If P(H) varies by coin, it will be hard to do better than adding up all the cases. If P(H) is the same for all coins and P(T)=1-P(H) you can use the binomial theorem. First calculate how many coins need to come heads to make a profit. For example, if P(H) = 0.5 you should win 1/.45 -1= 11/9 for heads (is this what you mean for 5% value? I could argue for various other figures, but let's use this) and lose 1 for tails. To break even, then, you need to get tails 11/20 of the time and to lose you need more tails than that. So the probability of loss in $n$ throws is $$\frac{1}{2^n}\sum_{k=0}^{\lceil \frac{9k}{20} \rceil -1} \binom{n}{k}$$ If the coin is not fair, you will need to bring the P(H) into the sum.

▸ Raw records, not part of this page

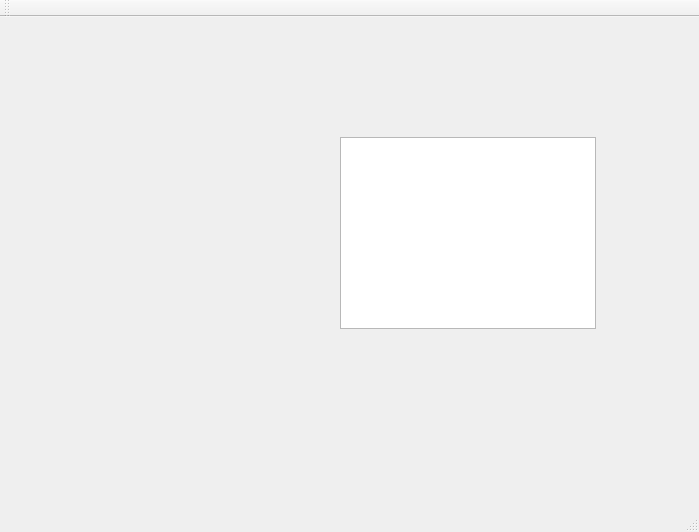
Old version of the form Client/Client/Client/Client.ui in the repository ElenaLaura366/ProjectModernCpp.
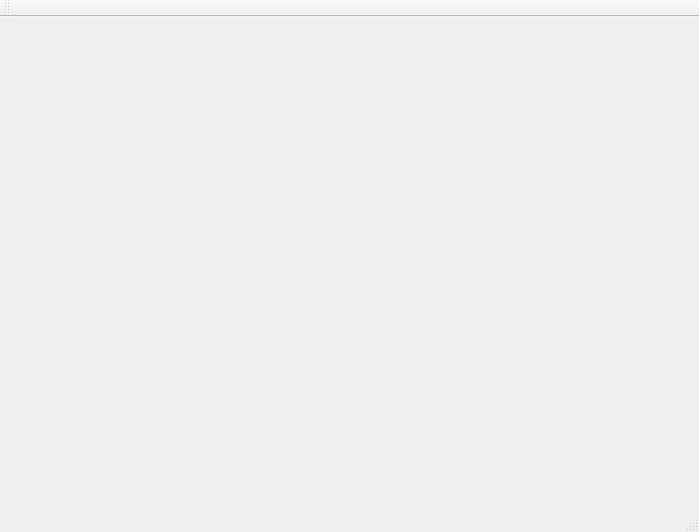
New version of the form.

Commit message: Implemented chat ui.

The edit to the form file:
```diff
--- a/Client/Client/Client/Client.ui
+++ b/Client/Client/Client/Client.ui
@@ -15,6 +15,9 @@
   </property>
   <widget class="QWidget" name="centralWidget">
    <widget class="QStackedWidget" name="stackedWidget">
+    <property name="enabled">
+     <bool>true</bool>
+    </property>
     <property name="geometry">
      <rect>
       <x>-30</x>
@@ -26,18 +29,7 @@
     <property name="currentIndex">
      <number>0</number>
     </property>
-    <widget class="QWidget" name="page">
-     <widget class="QListWidget" name="listWidget">
-      <property name="geometry">
-       <rect>
-        <x>370</x>
-        <y>90</y>
-        <width>256</width>
-        <height>192</height>
-       </rect>
-      </property>
-     </widget>
-    </widget>
+    <widget class="QWidget" name="page"/>
     <widget class="QWidget" name="page_2"/>
    </widget>
   </widget>
```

If $P(H)$ does vary, is there any approach which could work? –  Peter Jan 1 '11 at 21:36